* _EXERCISE INSTRUCTIONS_
Only the pictures should be left out; repeat the rest of the data exactly.

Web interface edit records
= = =

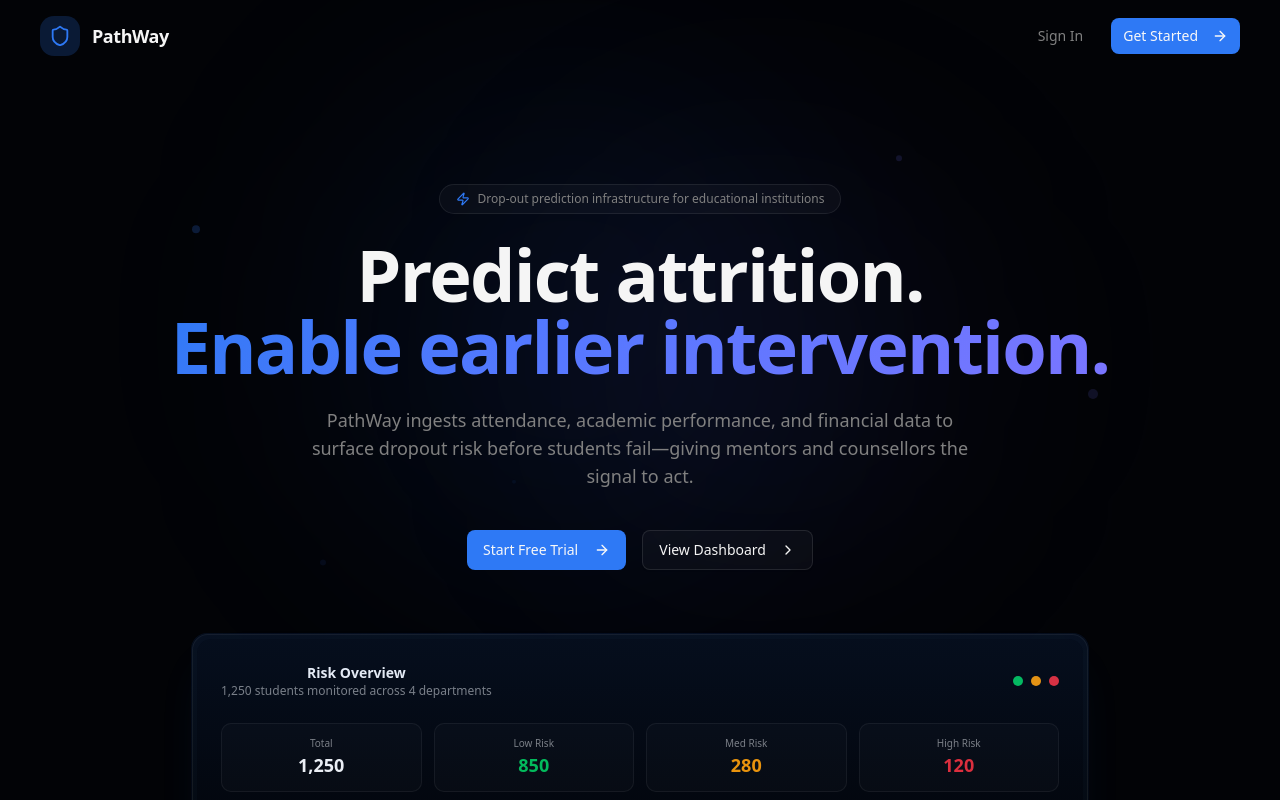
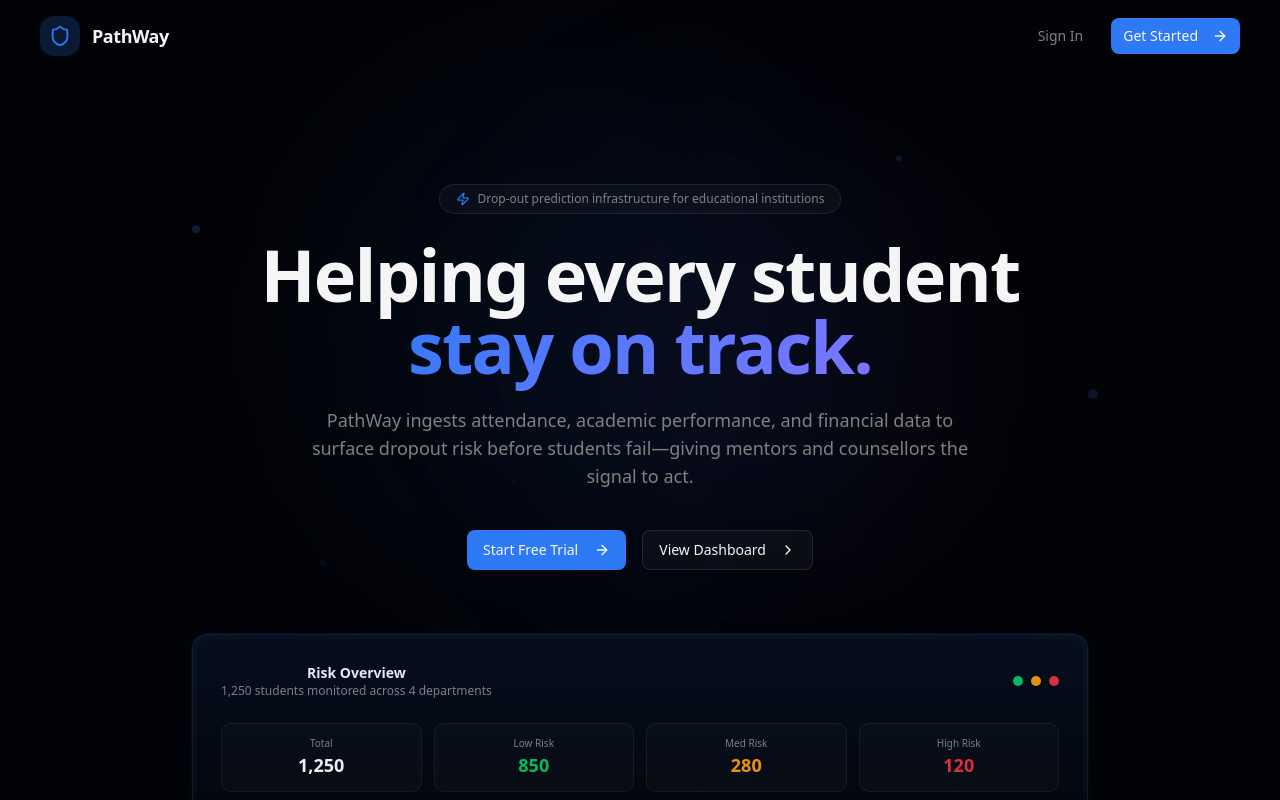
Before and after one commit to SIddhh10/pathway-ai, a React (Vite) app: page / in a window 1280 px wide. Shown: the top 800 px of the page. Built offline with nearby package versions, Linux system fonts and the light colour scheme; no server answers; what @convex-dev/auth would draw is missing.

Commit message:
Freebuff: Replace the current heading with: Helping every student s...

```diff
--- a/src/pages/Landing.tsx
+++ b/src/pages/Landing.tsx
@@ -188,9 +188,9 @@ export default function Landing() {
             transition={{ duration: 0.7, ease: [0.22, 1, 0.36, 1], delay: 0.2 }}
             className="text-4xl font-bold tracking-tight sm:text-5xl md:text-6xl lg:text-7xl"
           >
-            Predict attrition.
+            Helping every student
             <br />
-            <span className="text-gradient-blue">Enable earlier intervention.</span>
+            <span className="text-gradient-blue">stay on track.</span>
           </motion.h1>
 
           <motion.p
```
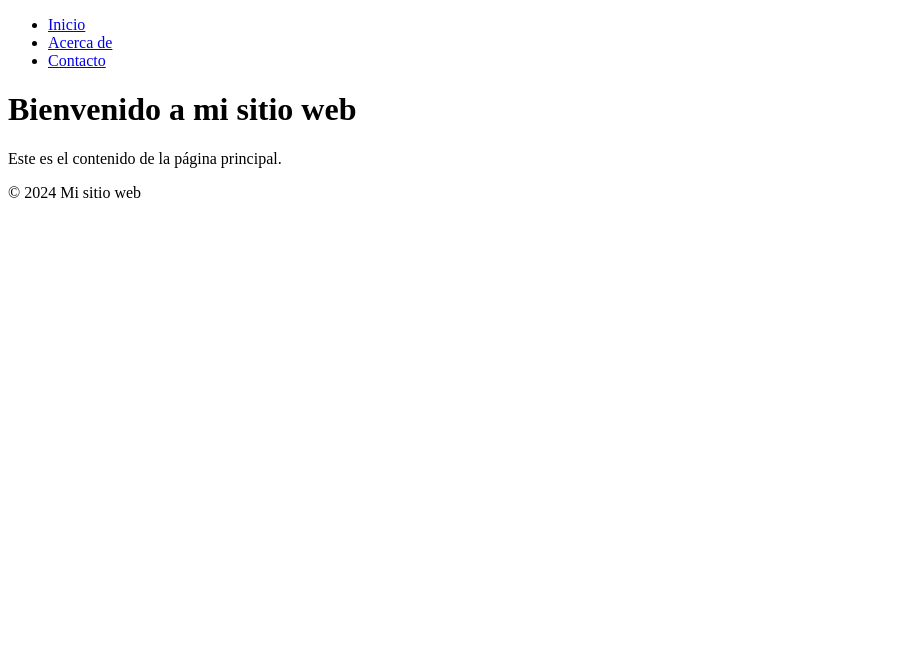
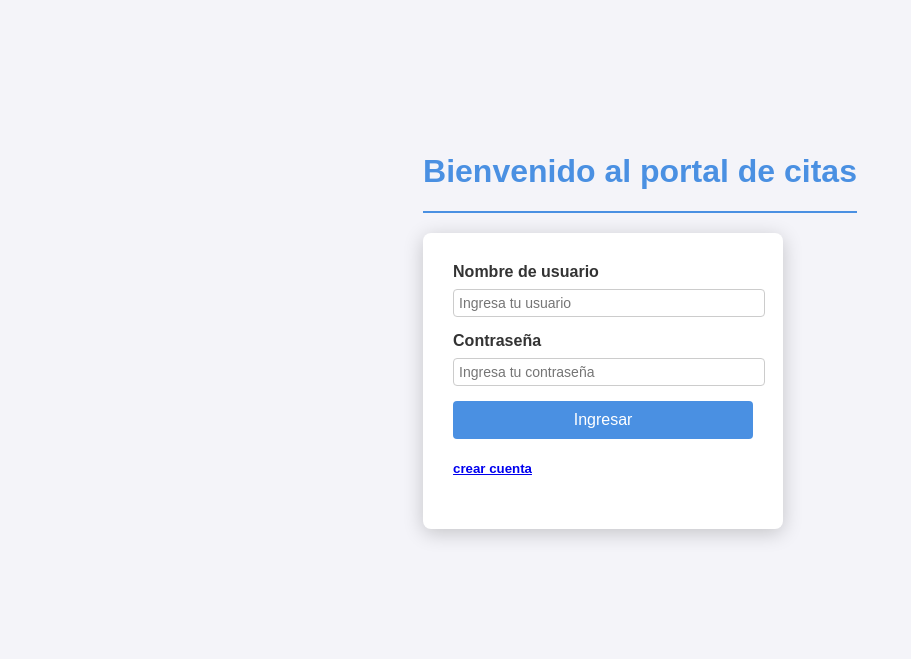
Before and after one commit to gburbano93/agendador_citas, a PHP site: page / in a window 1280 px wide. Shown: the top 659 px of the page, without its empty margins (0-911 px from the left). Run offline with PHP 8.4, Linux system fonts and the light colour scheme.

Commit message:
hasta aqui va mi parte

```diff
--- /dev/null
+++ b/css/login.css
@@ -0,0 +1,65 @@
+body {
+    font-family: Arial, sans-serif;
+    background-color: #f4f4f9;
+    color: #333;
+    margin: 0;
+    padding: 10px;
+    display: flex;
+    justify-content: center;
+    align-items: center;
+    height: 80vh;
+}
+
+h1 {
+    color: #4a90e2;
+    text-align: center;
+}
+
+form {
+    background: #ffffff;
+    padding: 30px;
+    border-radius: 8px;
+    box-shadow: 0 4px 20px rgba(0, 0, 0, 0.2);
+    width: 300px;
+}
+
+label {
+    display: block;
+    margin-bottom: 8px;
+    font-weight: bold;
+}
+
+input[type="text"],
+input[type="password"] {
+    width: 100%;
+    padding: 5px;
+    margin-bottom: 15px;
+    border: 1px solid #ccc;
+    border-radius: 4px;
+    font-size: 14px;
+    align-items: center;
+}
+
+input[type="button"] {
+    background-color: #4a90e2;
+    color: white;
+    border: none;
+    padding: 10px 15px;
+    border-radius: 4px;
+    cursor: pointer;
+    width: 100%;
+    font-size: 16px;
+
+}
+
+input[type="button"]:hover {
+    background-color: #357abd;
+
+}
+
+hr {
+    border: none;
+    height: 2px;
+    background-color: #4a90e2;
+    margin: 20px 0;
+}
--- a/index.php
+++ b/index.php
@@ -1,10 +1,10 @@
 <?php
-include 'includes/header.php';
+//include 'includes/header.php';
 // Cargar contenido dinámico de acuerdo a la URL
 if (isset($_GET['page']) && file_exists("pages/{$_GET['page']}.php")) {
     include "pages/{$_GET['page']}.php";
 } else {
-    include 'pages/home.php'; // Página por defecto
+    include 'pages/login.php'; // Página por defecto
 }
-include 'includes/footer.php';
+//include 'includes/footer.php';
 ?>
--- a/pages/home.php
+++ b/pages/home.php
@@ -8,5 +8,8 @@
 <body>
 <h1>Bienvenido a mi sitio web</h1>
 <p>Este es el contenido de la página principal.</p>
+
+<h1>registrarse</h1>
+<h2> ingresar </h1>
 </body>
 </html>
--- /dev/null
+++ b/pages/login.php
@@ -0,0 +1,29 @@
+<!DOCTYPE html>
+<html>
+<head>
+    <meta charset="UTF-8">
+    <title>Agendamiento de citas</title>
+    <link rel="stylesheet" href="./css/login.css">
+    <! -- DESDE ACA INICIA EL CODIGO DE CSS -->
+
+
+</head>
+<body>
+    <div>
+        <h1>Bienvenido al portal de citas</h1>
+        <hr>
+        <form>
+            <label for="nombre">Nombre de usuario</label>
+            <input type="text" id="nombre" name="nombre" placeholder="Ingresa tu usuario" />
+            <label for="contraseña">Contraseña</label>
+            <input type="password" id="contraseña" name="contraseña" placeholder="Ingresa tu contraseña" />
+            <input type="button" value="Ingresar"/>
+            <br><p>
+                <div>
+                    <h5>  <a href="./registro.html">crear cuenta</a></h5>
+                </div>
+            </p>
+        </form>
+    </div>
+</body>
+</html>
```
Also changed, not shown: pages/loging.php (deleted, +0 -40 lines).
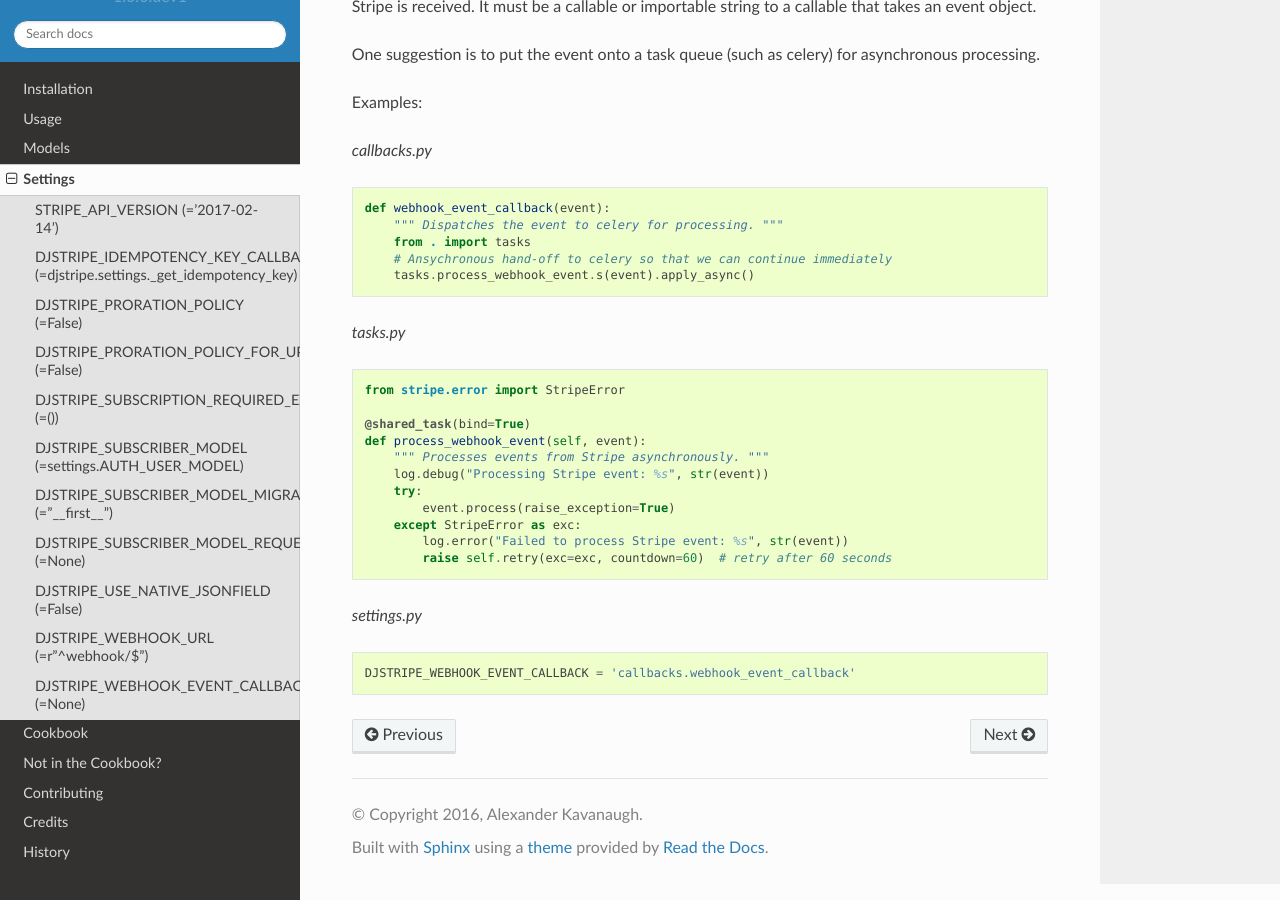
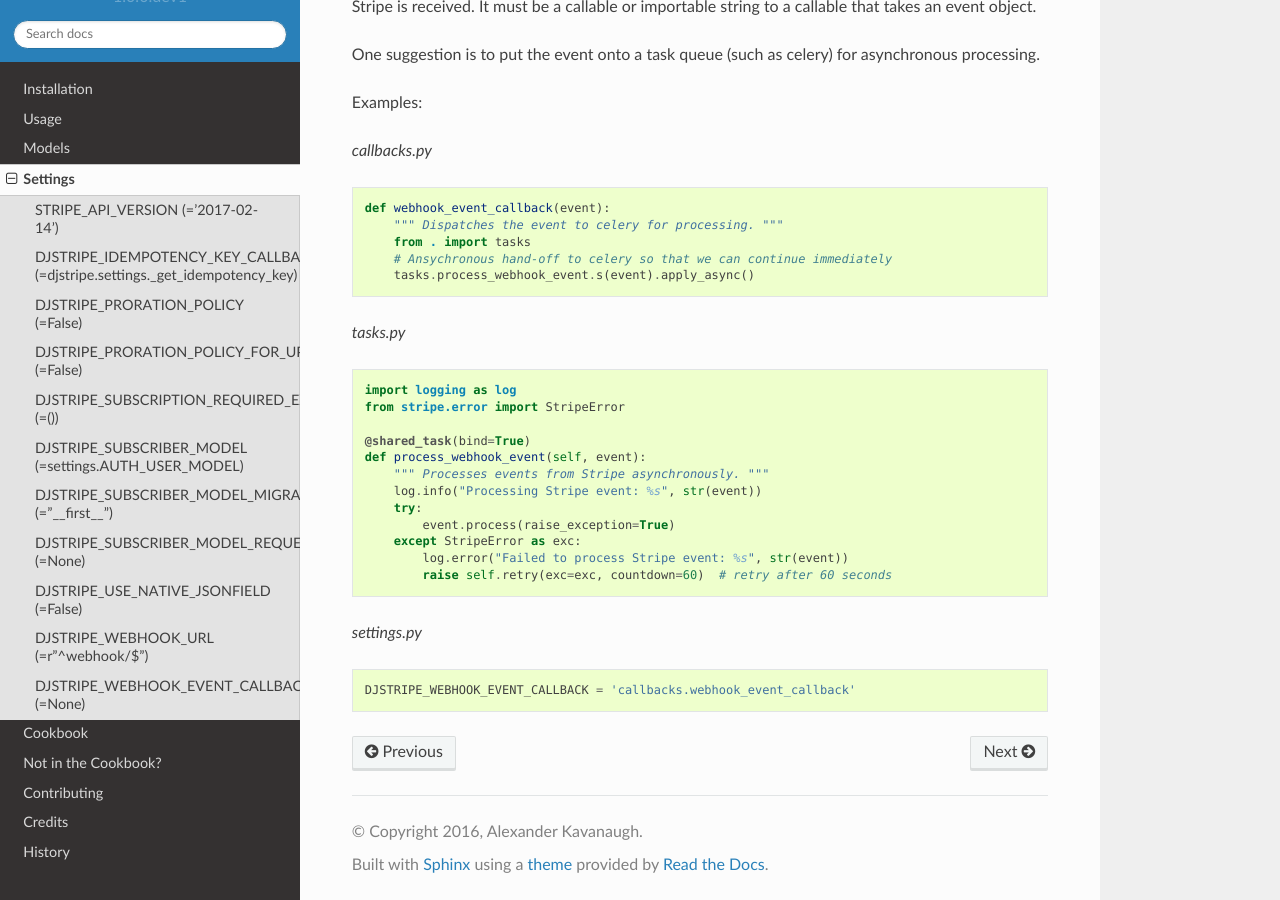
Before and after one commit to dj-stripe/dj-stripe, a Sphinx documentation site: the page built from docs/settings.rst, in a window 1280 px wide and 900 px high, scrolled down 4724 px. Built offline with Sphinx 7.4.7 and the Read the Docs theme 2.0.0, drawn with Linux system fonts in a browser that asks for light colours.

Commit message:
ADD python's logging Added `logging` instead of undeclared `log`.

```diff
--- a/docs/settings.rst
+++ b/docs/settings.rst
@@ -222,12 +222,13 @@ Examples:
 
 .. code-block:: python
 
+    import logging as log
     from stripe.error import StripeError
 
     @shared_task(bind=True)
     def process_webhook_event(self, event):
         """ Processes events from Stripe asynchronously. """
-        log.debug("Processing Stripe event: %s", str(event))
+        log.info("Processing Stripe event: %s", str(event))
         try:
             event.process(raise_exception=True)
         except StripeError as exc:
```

= = =

* _SOLUTION TO THE PROBLEM_
Before and after one commit to SIddhh10/pathway-ai, a React (Vite) app: page / in a window 1280 px wide. Shown: the top 800 px of the page. Built offline with nearby package versions, Linux system fonts and the light colour scheme; no server answers; what @convex-dev/auth would draw is missing.

Commit message:
Freebuff: Replace the current heading with: Helping every student s...

```diff
--- a/src/pages/Landing.tsx
+++ b/src/pages/Landing.tsx
@@ -188,9 +188,9 @@ export default function Landing() {
             transition={{ duration: 0.7, ease: [0.22, 1, 0.36, 1], delay: 0.2 }}
             className="text-4xl font-bold tracking-tight sm:text-5xl md:text-6xl lg:text-7xl"
           >
-            Predict attrition.
+            Helping every student
             <br />
-            <span className="text-gradient-blue">Enable earlier intervention.</span>
+            <span className="text-gradient-blue">stay on track.</span>
           </motion.h1>
 
           <motion.p
```
Before and after one commit to gburbano93/agendador_citas, a PHP site: page / in a window 1280 px wide. Shown: the top 659 px of the page, without its empty margins (0-911 px from the left). Run offline with PHP 8.4, Linux system fonts and the light colour scheme.

Commit message:
hasta aqui va mi parte

```diff
--- /dev/null
+++ b/css/login.css
@@ -0,0 +1,65 @@
+body {
+    font-family: Arial, sans-serif;
+    background-color: #f4f4f9;
+    color: #333;
+    margin: 0;
+    padding: 10px;
+    display: flex;
+    justify-content: center;
+    align-items: center;
+    height: 80vh;
+}
+
+h1 {
+    color: #4a90e2;
+    text-align: center;
+}
+
+form {
+    background: #ffffff;
+    padding: 30px;
+    border-radius: 8px;
+    box-shadow: 0 4px 20px rgba(0, 0, 0, 0.2);
+    width: 300px;
+}
+
+label {
+    display: block;
+    margin-bottom: 8px;
+    font-weight: bold;
+}
+
+input[type="text"],
+input[type="password"] {
+    width: 100%;
+    padding: 5px;
+    margin-bottom: 15px;
+    border: 1px solid #ccc;
+    border-radius: 4px;
+    font-size: 14px;
+    align-items: center;
+}
+
+input[type="button"] {
+    background-color: #4a90e2;
+    color: white;
+    border: none;
+    padding: 10px 15px;
+    border-radius: 4px;
+    cursor: pointer;
+    width: 100%;
+    font-size: 16px;
+
+}
+
+input[type="button"]:hover {
+    background-color: #357abd;
+
+}
+
+hr {
+    border: none;
+    height: 2px;
+    background-color: #4a90e2;
+    margin: 20px 0;
+}
--- a/index.php
+++ b/index.php
@@ -1,10 +1,10 @@
 <?php
-include 'includes/header.php';
+//include 'includes/header.php';
 // Cargar contenido dinámico de acuerdo a la URL
 if (isset($_GET['page']) && file_exists("pages/{$_GET['page']}.php")) {
     include "pages/{$_GET['page']}.php";
 } else {
-    include 'pages/home.php'; // Página por defecto
+    include 'pages/login.php'; // Página por defecto
 }
-include 'includes/footer.php';
+//include 'includes/footer.php';
 ?>
--- a/pages/home.php
+++ b/pages/home.php
@@ -8,5 +8,8 @@
 <body>
 <h1>Bienvenido a mi sitio web</h1>
 <p>Este es el contenido de la página principal.</p>
+
+<h1>registrarse</h1>
+<h2> ingresar </h1>
 </body>
 </html>
--- /dev/null
+++ b/pages/login.php
@@ -0,0 +1,29 @@
+<!DOCTYPE html>
+<html>
+<head>
+    <meta charset="UTF-8">
+    <title>Agendamiento de citas</title>
+    <link rel="stylesheet" href="./css/login.css">
+    <! -- DESDE ACA INICIA EL CODIGO DE CSS -->
+
+
+</head>
+<body>
+    <div>
+        <h1>Bienvenido al portal de citas</h1>
+        <hr>
+        <form>
+            <label for="nombre">Nombre de usuario</label>
+            <input type="text" id="nombre" name="nombre" placeholder="Ingresa tu usuario" />
+            <label for="contraseña">Contraseña</label>
+            <input type="password" id="contraseña" name="contraseña" placeholder="Ingresa tu contraseña" />
+            <input type="button" value="Ingresar"/>
+            <br><p>
+                <div>
+                    <h5>  <a href="./registro.html">crear cuenta</a></h5>
+                </div>
+            </p>
+        </form>
+    </div>
+</body>
+</html>
```
Also changed, not shown: pages/loging.php (deleted, +0 -40 lines).
Before and after one commit to dj-stripe/dj-stripe, a Sphinx documentation site: the page built from docs/settings.rst, in a window 1280 px wide and 900 px high, scrolled down 4724 px. Built offline with Sphinx 7.4.7 and the Read the Docs theme 2.0.0, drawn with Linux system fonts in a browser that asks for light colours.

Commit message:
ADD python's logging Added `logging` instead of undeclared `log`.

```diff
--- a/docs/settings.rst
+++ b/docs/settings.rst
@@ -222,12 +222,13 @@ Examples:
 
 .. code-block:: python
 
+    import logging as log
     from stripe.error import StripeError
 
     @shared_task(bind=True)
     def process_webhook_event(self, event):
         """ Processes events from Stripe asynchronously. """
-        log.debug("Processing Stripe event: %s", str(event))
+        log.info("Processing Stripe event: %s", str(event))
         try:
             event.process(raise_exception=True)
         except StripeError as exc:
```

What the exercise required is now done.